Saved data entries:
________
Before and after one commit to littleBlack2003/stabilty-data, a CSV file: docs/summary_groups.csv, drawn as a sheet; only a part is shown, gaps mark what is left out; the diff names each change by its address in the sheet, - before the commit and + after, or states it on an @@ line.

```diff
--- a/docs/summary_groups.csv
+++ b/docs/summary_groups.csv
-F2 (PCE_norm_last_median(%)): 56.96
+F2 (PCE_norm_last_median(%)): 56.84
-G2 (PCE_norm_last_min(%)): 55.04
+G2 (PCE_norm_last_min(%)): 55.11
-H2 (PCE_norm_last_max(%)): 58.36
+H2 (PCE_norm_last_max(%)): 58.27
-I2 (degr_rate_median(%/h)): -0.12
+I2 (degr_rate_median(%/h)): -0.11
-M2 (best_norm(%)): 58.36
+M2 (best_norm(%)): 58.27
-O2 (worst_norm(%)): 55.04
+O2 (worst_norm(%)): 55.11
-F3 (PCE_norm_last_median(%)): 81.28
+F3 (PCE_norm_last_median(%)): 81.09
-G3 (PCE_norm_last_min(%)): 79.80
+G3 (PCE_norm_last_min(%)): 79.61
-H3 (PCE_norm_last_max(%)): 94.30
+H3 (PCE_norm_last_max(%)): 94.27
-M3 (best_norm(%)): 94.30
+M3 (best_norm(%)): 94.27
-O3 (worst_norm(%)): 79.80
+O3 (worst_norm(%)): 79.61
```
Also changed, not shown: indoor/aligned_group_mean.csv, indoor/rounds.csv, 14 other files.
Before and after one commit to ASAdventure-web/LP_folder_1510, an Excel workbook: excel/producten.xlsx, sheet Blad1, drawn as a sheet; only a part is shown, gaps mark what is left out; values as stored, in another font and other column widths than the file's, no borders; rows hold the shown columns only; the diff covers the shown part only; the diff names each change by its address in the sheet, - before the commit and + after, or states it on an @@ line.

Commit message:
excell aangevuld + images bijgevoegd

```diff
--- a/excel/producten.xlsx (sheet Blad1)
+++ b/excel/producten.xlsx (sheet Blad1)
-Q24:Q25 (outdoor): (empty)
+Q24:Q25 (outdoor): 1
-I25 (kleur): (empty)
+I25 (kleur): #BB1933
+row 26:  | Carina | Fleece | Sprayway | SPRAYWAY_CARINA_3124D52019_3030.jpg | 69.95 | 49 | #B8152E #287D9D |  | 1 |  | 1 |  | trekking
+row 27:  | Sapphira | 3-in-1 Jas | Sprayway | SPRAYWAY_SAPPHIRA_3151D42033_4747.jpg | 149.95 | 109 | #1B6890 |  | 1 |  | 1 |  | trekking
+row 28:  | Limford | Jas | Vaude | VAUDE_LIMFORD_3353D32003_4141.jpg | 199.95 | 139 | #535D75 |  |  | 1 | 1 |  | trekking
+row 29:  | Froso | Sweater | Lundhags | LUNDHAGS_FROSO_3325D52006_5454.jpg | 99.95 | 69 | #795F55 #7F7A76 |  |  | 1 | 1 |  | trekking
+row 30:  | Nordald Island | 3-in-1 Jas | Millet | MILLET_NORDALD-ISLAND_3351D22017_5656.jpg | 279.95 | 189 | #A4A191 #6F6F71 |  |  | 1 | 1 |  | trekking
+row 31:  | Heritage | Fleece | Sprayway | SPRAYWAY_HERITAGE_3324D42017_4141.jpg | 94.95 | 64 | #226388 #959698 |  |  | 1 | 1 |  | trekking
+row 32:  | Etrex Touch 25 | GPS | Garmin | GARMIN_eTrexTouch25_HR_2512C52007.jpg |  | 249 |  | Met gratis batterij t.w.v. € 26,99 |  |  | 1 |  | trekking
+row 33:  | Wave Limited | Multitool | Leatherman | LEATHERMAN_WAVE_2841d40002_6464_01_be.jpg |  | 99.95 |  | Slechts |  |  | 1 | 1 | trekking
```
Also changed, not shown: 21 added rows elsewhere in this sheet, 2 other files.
________
• _Exercise details_: All lines above with the word "changed" need to be reported.

• _Response below_:
Also changed, not shown: indoor/aligned_group_mean.csv, indoor/rounds.csv, 14 other files.
Also changed, not shown: 21 added rows elsewhere in this sheet, 2 other files.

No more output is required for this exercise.